[Before-and-after page screenshots]
******************************
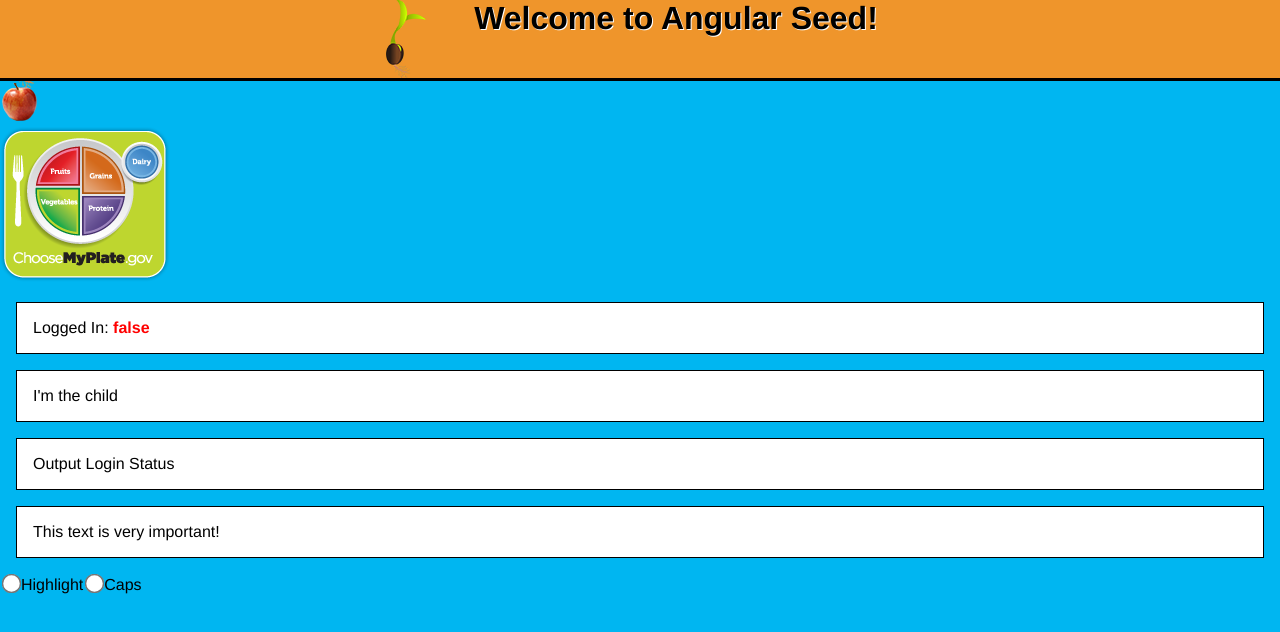
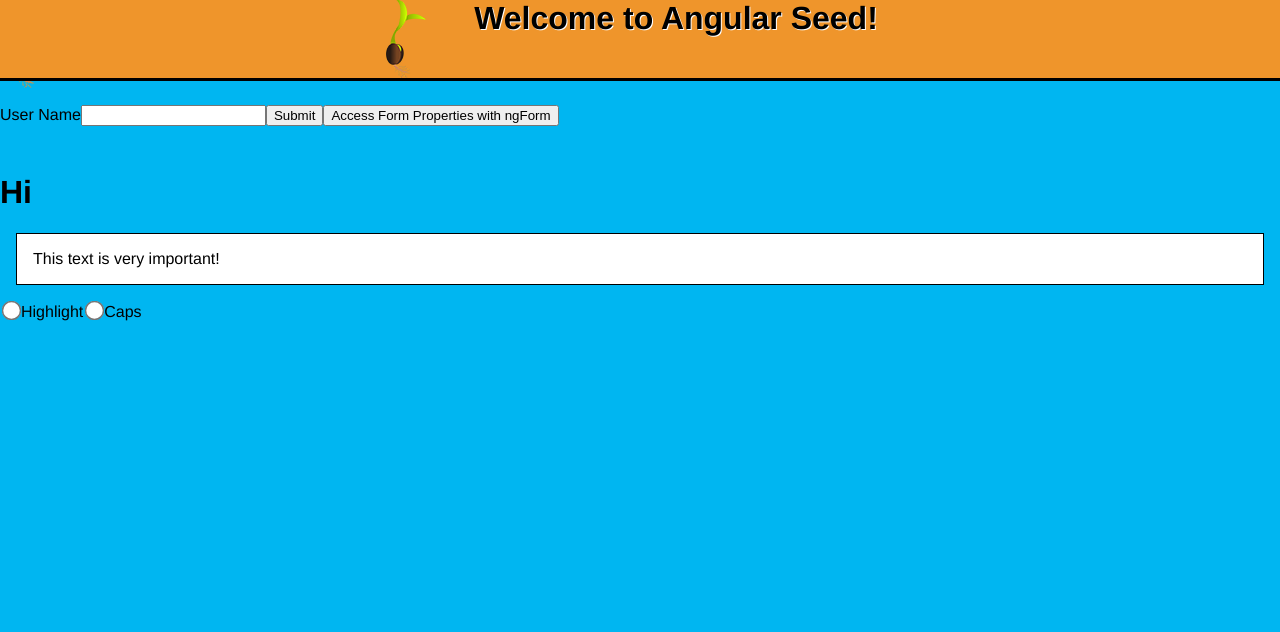
Before and after one commit to kevinruse/angular-v10-seed-code, an Angular app: page / in a window 1280 px wide. Shown: the top 632 px of the page. Built offline with nearby package versions, Linux system fonts and the light colour scheme.

Commit message:
guided exercise understanding template-driven forms and formcontrols

```diff
--- a/src/app/app.component.html
+++ b/src/app/app.component.html
@@ -1,23 +1,24 @@
 <div>
     <app-header [user]="user"></app-header>
-    <img src="assets/images/apple.png" status="You need to eat two more servings of fruit">
+    <app-login></app-login>
+  <!--  <img src="assets/images/apple.png" status="You need to eat two more servings of fruit">
     <section *ngIf="!user.registered">
         <img src="../assets/images/chooseMyPlate.gov.png">
     </section>
     <section *ngIf="user.registered">
         <img src="../assets/images/generic-plate.png">
-    </section>
+    </section>-->
 
   <!--  <button (click)="addFruit()">Add a serving of fruit</button>
     <h2>Fruit Counter: <span #fruit></span></h2>-->
-    <div [ngSwitch]="loggedIn">
+ <!--   <div [ngSwitch]="loggedIn">
         <p>Logged In:
             <span *ngSwitchCase="false" class="notRegistered">{{ loggedIn }}</span>
             <span *ngSwitchCase="true">{{ loggedIn }}</span>
             <span *ngSwitchDefault>Default Text Goes Here</span>
         </p>
     </div>
-    <app-child (login)="logIn($event)"></app-child>
+    <app-child (login)="logIn($event)"></app-child>-->
   <!--  <app-form-input icon="envelope">
         <small>Business Email</small>
         <label for="emailAddress">Email:</label>
--- a/src/app/app.module.ts
+++ b/src/app/app.module.ts
@@ -1,3 +1,4 @@
+import { FormsModule } from '@angular/forms';
 import { BrowserModule } from '@angular/platform-browser';
 import { NgModule } from '@angular/core';
 
@@ -9,15 +10,19 @@
 import { FontAwesomeModule } from '@fortawesome/angular-fontawesome';
 import { StatusComponent } from './status/status.component';
 import { StatusDirective } from './directives/status.directive';
+import { LoginComponent } from './login/login.component';
 
 @NgModule({
-    imports:      [ BrowserModule, FontAwesomeModule ],
+    imports:      [ BrowserModule,
+                    FontAwesomeModule,
+                    FormsModule],
     declarations: [ AppComponent,
                     HeaderComponent,
                     ChildComponent,
                     FormInputComponent,
                     StatusComponent,
-                    StatusDirective ],
+                    StatusDirective,
+                    LoginComponent ],
     bootstrap:    [ AppComponent ]
 })
 
--- /dev/null
+++ b/src/app/login/login.component.html
@@ -0,0 +1,11 @@
+<form #userNameForm="ngForm"
+      (ngSubmit)="onSubmit(userNameForm.value)">
+    <label for="userName">User Name</label>
+    <input type="text"
+           id="userName"
+           name="userName"
+           [(ngModel)]="userName">
+    <button type="submit">Submit</button>
+    <button type="button" (click)="log(userNameForm)">Access Form Properties with ngForm</button>
+</form>
+<h1>Hi {{ userName }}</h1>
--- /dev/null
+++ b/src/app/login/login.component.ts
@@ -0,0 +1,26 @@
+import { Component, OnInit } from '@angular/core';
+
+@Component({
+  selector: 'app-login',
+  templateUrl: './login.component.html',
+  styleUrls: ['./login.component.css']
+})
+export class LoginComponent implements OnInit {
+
+  userName: string;
+
+  onSubmit(form: any): void {
+    console.log('you submitted value: ', form);
+  }
+
+  log(val) {
+    console.log(val);
+  }
+
+
+  constructor() { }
+
+  ngOnInit(): void {
+  }
+
+}
```
Also changed, not shown: src/app/login/login.component.css (added), 1 other file (tests, documents, lock files or other folders).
******************************
• Assigned task: Return the data above in its exact wording, with none of the pictures.

• Result below:
Before and after one commit to kevinruse/angular-v10-seed-code, an Angular app: page / in a window 1280 px wide. Shown: the top 632 px of the page. Built offline with nearby package versions, Linux system fonts and the light colour scheme.

Commit message:
guided exercise understanding template-driven forms and formcontrols

```diff
--- a/src/app/app.component.html
+++ b/src/app/app.component.html
@@ -1,23 +1,24 @@
 <div>
     <app-header [user]="user"></app-header>
-    <img src="assets/images/apple.png" status="You need to eat two more servings of fruit">
+    <app-login></app-login>
+  <!--  <img src="assets/images/apple.png" status="You need to eat two more servings of fruit">
     <section *ngIf="!user.registered">
         <img src="../assets/images/chooseMyPlate.gov.png">
     </section>
     <section *ngIf="user.registered">
         <img src="../assets/images/generic-plate.png">
-    </section>
+    </section>-->
 
   <!--  <button (click)="addFruit()">Add a serving of fruit</button>
     <h2>Fruit Counter: <span #fruit></span></h2>-->
-    <div [ngSwitch]="loggedIn">
+ <!--   <div [ngSwitch]="loggedIn">
         <p>Logged In:
             <span *ngSwitchCase="false" class="notRegistered">{{ loggedIn }}</span>
             <span *ngSwitchCase="true">{{ loggedIn }}</span>
             <span *ngSwitchDefault>Default Text Goes Here</span>
         </p>
     </div>
-    <app-child (login)="logIn($event)"></app-child>
+    <app-child (login)="logIn($event)"></app-child>-->
   <!--  <app-form-input icon="envelope">
         <small>Business Email</small>
         <label for="emailAddress">Email:</label>
--- a/src/app/app.module.ts
+++ b/src/app/app.module.ts
@@ -1,3 +1,4 @@
+import { FormsModule } from '@angular/forms';
 import { BrowserModule } from '@angular/platform-browser';
 import { NgModule } from '@angular/core';
 
@@ -9,15 +10,19 @@
 import { FontAwesomeModule } from '@fortawesome/angular-fontawesome';
 import { StatusComponent } from './status/status.component';
 import { StatusDirective } from './directives/status.directive';
+import { LoginComponent } from './login/login.component';
 
 @NgModule({
-    imports:      [ BrowserModule, FontAwesomeModule ],
+    imports:      [ BrowserModule,
+                    FontAwesomeModule,
+                    FormsModule],
     declarations: [ AppComponent,
                     HeaderComponent,
                     ChildComponent,
                     FormInputComponent,
                     StatusComponent,
-                    StatusDirective ],
+                    StatusDirective,
+                    LoginComponent ],
     bootstrap:    [ AppComponent ]
 })
 
--- /dev/null
+++ b/src/app/login/login.component.html
@@ -0,0 +1,11 @@
+<form #userNameForm="ngForm"
+      (ngSubmit)="onSubmit(userNameForm.value)">
+    <label for="userName">User Name</label>
+    <input type="text"
+           id="userName"
+           name="userName"
+           [(ngModel)]="userName">
+    <button type="submit">Submit</button>
+    <button type="button" (click)="log(userNameForm)">Access Form Properties with ngForm</button>
+</form>
+<h1>Hi {{ userName }}</h1>
--- /dev/null
+++ b/src/app/login/login.component.ts
@@ -0,0 +1,26 @@
+import { Component, OnInit } from '@angular/core';
+
+@Component({
+  selector: 'app-login',
+  templateUrl: './login.component.html',
+  styleUrls: ['./login.component.css']
+})
+export class LoginComponent implements OnInit {
+
+  userName: string;
+
+  onSubmit(form: any): void {
+    console.log('you submitted value: ', form);
+  }
+
+  log(val) {
+    console.log(val);
+  }
+
+
+  constructor() { }
+
+  ngOnInit(): void {
+  }
+
+}
```
Also changed, not shown: src/app/login/login.component.css (added), 1 other file (tests, documents, lock files or other folders).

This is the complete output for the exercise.